▶ **Problem statement**: Please find every line below that includes "Before" and report how many there are. Nothing else is needed.

▶ **Source material**:
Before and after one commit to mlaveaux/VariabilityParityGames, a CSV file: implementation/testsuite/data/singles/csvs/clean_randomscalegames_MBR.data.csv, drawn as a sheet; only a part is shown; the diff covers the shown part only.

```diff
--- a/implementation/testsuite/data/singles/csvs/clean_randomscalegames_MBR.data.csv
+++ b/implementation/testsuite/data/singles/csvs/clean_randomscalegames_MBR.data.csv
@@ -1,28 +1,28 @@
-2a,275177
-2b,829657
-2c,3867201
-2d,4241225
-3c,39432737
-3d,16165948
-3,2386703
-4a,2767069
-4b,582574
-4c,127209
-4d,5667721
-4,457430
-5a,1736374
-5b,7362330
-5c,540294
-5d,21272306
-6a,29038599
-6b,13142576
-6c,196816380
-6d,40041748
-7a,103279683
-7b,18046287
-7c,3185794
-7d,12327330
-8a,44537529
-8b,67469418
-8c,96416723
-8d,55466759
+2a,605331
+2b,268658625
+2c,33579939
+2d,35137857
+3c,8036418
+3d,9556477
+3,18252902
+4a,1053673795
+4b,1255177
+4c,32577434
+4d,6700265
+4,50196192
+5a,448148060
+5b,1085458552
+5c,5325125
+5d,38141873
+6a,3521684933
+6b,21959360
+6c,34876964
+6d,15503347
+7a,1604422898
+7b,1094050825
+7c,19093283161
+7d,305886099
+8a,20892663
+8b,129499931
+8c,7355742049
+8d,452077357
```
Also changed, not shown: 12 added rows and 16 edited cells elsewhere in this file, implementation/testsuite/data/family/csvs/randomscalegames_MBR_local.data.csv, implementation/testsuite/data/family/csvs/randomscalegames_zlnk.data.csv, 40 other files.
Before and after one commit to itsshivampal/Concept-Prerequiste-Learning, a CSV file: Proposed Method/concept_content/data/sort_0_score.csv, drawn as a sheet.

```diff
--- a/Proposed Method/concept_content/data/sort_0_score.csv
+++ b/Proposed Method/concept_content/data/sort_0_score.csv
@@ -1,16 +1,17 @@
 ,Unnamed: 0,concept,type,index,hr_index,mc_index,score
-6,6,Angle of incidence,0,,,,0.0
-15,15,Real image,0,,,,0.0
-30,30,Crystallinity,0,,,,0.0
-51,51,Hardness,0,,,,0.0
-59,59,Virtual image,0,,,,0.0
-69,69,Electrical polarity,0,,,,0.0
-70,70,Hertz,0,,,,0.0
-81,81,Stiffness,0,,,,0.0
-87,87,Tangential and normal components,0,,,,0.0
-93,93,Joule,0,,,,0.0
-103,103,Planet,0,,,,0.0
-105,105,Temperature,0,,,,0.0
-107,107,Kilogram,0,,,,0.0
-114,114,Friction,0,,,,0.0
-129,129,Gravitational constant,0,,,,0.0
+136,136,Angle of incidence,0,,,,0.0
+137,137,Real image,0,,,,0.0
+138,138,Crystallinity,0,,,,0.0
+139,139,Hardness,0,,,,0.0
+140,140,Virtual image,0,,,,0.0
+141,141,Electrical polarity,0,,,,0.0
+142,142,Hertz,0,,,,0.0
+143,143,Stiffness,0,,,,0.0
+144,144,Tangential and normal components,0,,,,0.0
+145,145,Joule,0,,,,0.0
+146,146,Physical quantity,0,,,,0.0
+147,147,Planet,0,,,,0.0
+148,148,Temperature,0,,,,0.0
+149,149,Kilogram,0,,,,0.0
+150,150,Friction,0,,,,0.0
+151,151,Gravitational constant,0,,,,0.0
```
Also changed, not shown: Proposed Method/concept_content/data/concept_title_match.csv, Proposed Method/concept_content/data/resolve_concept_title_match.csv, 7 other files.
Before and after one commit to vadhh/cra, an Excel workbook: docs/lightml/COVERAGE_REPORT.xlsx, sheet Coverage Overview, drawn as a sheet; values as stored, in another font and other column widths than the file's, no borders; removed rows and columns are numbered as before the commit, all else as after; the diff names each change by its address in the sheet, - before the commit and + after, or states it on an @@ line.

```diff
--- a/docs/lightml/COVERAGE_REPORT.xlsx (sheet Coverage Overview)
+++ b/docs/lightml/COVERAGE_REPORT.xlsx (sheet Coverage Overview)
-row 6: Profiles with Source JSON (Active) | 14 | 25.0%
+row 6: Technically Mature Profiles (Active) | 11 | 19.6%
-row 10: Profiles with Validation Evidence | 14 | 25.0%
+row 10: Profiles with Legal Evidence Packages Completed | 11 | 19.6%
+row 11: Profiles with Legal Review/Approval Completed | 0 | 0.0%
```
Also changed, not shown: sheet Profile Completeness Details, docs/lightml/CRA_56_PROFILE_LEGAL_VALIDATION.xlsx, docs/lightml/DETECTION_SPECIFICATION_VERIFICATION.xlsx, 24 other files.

▶ **Final answer**: 3